Hemeroplanes ornatus is a species of sphinx butterfly that lives in the rainforests of Central America. In its adult form, this lepidoptera is not remarkable, but its larva is endowed with a prodigious ability: when threatened by a predator, the hemeroplanes caterpillar swells its thorax and head to take The appearance of a viper. Other tropical caterpillars are capable of roughly imitating a snake head to repel the attackers, but the hemeroplanes’ mimicry is realistic. Not only does she manage to perfectly imitate the eyes, scales and triangular head of a snake, but it also simulates a movement of attack, as if the viper were about to bite! Nature has not gone so far as to give the caterpillar a real venom, like some of its cousins, but its incredible metamorphosis is sufficient to deter potential enemies from coming to check.
Also known as a cub of water because of its pataudial approach, the tardigrade is a small animal so singular that it forms a separate zoological class, close to arthropods. Measuring a little less than one milimeter on average, it is endowed with a capacity of resistance such as it is without common in the animal kingdom, with the exception of a few bacteria. The tardigrade has developed all over the planet, from the highest peaks to the bottom of the oceans, and from the polar regions to the tropical regions. His incredible ability to adapt is worthy of belonging to the closed club of polyextremophiles, organisms capable of living in extreme conditions. It is able to withstand radiation of 5000 Gy, that is 1100 times more than the human body can bear. But the real super-power of the tardigrade is called cryptobiosis: in this state of metabolic arrest or it lowers its vital activity to 0.01% of the normal, the tardigrade replaces the water of its organism by synthetic sugars, And can then temporarily withstand temperatures ranging from -272 ° to 150 °. It can also survive several years without water or food, before returning to life when conditions are more favorable. In 2007, lateigrades were sent into space on board the Foton-M3 capsule to test their resistance to space vacuum and cosmic radiation.

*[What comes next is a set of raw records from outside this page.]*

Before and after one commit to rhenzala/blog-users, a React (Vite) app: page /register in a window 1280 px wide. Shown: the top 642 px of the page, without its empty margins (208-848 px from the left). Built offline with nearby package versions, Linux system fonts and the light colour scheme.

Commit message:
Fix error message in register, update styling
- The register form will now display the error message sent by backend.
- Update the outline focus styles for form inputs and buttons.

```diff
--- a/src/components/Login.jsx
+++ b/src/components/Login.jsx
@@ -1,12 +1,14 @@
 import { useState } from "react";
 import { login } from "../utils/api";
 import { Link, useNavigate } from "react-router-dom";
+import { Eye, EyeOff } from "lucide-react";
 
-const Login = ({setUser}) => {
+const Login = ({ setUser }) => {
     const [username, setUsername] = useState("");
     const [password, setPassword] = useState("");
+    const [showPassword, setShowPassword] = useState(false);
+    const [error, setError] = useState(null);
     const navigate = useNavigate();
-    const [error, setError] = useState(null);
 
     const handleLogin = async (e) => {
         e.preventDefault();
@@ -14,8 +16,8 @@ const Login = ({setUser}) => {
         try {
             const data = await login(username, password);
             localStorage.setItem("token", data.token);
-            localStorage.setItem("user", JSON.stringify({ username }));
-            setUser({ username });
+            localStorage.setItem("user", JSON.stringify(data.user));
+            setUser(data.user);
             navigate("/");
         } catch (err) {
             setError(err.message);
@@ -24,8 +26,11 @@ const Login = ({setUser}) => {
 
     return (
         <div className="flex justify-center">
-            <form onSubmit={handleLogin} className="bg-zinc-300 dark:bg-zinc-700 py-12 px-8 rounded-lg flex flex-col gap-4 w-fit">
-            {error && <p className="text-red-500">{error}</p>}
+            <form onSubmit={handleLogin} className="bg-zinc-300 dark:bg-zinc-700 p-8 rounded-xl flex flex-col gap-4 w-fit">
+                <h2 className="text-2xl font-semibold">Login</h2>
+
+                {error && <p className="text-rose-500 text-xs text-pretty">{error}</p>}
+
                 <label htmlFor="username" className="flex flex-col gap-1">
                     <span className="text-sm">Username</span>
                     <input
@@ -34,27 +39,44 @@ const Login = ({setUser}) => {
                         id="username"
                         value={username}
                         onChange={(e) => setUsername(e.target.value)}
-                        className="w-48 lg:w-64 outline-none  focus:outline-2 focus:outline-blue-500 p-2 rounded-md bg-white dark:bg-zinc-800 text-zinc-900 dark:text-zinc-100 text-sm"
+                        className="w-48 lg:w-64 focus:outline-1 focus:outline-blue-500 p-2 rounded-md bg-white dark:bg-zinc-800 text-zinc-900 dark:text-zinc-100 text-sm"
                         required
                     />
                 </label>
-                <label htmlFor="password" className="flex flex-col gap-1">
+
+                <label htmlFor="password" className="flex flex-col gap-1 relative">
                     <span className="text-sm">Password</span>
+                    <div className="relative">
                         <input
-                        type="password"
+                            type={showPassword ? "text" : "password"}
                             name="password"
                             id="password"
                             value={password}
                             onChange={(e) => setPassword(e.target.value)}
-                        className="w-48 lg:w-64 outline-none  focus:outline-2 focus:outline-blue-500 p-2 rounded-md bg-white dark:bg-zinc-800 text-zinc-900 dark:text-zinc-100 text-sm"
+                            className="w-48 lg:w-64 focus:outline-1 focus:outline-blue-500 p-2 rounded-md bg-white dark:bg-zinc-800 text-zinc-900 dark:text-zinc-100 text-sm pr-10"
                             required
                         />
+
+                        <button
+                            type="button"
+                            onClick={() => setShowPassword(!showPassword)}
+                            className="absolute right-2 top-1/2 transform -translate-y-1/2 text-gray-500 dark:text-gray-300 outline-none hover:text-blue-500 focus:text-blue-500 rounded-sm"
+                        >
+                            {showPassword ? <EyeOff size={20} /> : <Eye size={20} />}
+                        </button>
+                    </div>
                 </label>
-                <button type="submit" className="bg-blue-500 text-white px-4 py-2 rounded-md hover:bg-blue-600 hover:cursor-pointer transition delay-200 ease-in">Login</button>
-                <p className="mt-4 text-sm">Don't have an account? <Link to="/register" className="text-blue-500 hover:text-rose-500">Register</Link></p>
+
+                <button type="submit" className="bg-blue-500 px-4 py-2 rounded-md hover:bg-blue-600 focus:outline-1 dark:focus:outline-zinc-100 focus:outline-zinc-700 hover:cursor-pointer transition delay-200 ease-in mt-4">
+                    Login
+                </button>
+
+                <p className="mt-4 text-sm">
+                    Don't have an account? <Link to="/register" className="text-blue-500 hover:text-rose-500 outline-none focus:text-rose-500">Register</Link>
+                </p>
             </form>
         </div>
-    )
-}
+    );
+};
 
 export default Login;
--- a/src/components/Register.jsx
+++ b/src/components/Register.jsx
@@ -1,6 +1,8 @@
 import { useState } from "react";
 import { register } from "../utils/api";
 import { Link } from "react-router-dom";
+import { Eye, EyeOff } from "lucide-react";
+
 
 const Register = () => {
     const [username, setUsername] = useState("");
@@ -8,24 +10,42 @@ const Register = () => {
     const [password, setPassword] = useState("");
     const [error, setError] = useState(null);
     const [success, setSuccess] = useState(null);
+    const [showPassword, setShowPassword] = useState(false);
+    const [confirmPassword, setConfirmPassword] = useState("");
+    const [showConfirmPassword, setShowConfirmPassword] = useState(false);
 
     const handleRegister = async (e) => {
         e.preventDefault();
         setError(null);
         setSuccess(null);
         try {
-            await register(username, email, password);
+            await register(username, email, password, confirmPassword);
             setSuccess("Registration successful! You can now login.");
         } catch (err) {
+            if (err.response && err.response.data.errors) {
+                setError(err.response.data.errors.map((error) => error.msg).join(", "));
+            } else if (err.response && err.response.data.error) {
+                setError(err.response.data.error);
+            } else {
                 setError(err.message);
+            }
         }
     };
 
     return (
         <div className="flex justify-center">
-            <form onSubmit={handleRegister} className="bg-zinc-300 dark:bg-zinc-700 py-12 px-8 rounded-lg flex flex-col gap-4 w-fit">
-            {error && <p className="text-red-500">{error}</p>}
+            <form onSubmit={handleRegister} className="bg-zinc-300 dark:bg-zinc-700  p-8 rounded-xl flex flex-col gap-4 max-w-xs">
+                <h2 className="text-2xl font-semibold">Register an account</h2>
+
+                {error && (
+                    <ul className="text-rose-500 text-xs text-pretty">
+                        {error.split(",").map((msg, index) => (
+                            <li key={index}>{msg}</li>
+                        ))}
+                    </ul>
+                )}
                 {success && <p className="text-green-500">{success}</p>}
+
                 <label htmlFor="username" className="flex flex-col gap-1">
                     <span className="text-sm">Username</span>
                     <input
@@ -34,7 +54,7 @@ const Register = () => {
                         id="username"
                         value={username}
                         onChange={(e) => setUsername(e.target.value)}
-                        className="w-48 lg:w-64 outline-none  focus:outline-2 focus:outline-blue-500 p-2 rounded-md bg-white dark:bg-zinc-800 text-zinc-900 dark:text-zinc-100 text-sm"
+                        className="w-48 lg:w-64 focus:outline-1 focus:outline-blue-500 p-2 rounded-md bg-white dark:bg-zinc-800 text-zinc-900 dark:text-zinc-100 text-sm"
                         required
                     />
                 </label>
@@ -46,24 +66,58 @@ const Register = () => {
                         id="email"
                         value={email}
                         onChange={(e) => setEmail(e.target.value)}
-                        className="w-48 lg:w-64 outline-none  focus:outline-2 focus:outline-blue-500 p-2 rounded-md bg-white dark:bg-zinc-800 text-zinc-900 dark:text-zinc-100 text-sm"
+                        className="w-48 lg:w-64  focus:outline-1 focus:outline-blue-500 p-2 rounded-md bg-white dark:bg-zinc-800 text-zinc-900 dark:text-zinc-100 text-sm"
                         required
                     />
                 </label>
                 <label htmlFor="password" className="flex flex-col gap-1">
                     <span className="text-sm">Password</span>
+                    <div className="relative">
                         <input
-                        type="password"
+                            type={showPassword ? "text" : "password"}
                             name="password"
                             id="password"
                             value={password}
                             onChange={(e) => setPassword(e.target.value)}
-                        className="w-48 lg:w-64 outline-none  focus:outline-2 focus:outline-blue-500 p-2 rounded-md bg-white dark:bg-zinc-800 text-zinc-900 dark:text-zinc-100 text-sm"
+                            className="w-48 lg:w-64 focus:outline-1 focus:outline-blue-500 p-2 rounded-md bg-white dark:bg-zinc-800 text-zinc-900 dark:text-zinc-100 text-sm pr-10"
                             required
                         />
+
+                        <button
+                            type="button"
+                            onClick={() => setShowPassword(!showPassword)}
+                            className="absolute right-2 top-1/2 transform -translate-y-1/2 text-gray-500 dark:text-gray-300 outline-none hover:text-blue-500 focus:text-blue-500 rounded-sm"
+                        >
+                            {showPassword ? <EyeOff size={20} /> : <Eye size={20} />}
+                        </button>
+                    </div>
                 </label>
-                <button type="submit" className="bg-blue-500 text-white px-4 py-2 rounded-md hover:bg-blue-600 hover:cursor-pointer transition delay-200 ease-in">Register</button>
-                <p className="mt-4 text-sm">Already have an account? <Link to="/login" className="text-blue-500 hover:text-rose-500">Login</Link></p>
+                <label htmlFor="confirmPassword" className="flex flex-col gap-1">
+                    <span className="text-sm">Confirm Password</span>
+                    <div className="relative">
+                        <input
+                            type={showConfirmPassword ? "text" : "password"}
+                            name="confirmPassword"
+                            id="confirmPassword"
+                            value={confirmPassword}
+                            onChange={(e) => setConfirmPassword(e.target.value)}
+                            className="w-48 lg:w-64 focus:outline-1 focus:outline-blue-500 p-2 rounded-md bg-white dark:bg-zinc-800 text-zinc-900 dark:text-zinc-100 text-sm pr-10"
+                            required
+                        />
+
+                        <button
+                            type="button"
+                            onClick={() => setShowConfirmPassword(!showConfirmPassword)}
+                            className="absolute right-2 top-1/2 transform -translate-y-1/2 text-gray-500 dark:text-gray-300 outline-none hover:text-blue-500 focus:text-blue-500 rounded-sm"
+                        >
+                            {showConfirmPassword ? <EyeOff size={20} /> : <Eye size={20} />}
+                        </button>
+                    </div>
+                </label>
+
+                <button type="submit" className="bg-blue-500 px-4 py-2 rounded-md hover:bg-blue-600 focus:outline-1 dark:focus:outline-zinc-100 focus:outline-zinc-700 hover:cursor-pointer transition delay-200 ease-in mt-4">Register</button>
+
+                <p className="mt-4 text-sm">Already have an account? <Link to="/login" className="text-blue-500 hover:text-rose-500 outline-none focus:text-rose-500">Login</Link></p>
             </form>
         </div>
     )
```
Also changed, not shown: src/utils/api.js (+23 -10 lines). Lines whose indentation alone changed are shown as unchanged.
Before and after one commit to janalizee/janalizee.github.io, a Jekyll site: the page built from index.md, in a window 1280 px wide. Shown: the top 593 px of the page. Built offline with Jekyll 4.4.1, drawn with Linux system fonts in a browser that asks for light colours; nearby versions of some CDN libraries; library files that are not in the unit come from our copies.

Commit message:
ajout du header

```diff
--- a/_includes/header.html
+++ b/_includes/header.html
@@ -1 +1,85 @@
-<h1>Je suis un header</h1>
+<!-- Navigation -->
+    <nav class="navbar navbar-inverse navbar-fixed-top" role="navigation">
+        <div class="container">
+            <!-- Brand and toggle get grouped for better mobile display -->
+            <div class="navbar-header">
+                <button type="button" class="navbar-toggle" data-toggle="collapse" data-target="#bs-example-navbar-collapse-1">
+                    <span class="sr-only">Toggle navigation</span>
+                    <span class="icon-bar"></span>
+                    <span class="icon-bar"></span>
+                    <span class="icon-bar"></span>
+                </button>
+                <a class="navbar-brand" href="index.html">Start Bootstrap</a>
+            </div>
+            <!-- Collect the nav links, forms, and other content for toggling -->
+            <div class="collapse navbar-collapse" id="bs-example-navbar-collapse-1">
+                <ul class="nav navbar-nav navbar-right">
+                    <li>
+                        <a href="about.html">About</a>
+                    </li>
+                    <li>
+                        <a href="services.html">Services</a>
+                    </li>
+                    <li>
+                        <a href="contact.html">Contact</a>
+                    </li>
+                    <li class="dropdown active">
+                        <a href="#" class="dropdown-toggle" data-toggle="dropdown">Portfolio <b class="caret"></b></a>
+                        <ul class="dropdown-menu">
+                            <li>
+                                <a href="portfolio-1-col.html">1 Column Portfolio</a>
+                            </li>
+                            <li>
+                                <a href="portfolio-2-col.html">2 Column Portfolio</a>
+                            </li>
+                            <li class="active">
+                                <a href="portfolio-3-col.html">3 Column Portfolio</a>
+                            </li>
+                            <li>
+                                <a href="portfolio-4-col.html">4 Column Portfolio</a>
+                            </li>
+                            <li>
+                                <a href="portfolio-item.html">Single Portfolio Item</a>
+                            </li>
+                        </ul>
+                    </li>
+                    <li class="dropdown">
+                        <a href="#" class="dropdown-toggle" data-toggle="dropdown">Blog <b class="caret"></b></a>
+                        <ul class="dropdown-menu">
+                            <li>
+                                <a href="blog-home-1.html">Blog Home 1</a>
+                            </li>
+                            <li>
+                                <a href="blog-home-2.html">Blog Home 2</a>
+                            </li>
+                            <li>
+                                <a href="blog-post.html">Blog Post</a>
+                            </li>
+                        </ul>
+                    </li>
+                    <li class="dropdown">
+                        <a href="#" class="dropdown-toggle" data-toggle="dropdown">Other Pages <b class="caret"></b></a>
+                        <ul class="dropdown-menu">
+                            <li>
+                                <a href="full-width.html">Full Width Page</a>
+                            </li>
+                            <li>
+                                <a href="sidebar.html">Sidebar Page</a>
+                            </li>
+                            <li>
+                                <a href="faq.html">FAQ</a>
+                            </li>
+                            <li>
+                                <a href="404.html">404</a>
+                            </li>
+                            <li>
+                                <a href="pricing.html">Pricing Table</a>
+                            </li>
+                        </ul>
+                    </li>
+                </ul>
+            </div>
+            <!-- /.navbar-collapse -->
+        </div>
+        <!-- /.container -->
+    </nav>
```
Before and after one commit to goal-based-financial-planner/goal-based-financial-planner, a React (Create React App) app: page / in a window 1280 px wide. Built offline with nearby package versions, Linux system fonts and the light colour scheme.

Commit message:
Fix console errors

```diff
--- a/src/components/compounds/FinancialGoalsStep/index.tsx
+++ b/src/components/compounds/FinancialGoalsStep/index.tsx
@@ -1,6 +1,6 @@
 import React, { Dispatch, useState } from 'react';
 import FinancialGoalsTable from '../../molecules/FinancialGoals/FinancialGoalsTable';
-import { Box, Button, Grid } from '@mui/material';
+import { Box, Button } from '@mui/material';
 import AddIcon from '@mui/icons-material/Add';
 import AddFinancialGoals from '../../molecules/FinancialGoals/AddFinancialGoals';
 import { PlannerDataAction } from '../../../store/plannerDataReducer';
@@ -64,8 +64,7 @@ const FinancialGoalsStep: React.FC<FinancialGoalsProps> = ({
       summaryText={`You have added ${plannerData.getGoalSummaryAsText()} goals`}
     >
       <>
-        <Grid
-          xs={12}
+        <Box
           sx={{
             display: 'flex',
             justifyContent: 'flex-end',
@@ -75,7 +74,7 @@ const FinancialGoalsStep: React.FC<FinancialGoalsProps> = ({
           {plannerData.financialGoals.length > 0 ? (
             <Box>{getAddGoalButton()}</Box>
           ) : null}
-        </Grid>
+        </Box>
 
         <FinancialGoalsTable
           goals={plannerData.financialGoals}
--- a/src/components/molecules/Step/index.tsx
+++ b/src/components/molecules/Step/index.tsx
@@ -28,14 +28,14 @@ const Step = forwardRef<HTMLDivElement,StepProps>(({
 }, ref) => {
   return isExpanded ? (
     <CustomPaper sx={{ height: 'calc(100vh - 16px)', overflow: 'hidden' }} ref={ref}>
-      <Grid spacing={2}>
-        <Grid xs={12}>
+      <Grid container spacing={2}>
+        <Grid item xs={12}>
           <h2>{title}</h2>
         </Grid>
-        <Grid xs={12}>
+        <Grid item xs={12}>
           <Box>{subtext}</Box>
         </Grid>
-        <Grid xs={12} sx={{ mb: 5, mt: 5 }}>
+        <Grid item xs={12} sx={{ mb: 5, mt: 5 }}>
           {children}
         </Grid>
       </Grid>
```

More than 68% of the specimens resisted these conditions for 10 days before restoring their DNA back to Earth. The tardigrade is in fact so extraordinary that some of them lend it an extraterrestrial origin: its faculties would have allowed it to arrive on our planet grabbed a meteorite, and to survive the voyage …
Turritopsis nutricula: immortality
Turritopsis nutricula is a small jellyfish that does not exceed 5mm in diameter but fascinates the scientific world: it is the only known creature capable of reversing its aging process. Thanks to a cellular mechanism called transdifferenciation, she is able to recover her juvenile form after reaching adult age, which makes her potentially immortal. Originally from the Caribbean, the jellyfish has spread to all the oceans of the planet, and because of its immortality, scientists fear that its proliferation becomes uncontrollable. According to Dr. Maria Miglietta of the Smithsonian Tropical Research Institute, we are experiencing a “silent global invasion.” However, Turritopsis nutricula remains a victim of its natural predators, and although it is potentially immortal, no specimens have been observed long enough for its age to be estimated. Geneticists and biologists hope to understand the secrets of this unique creature, whose extraordinary power makes all humanity dream …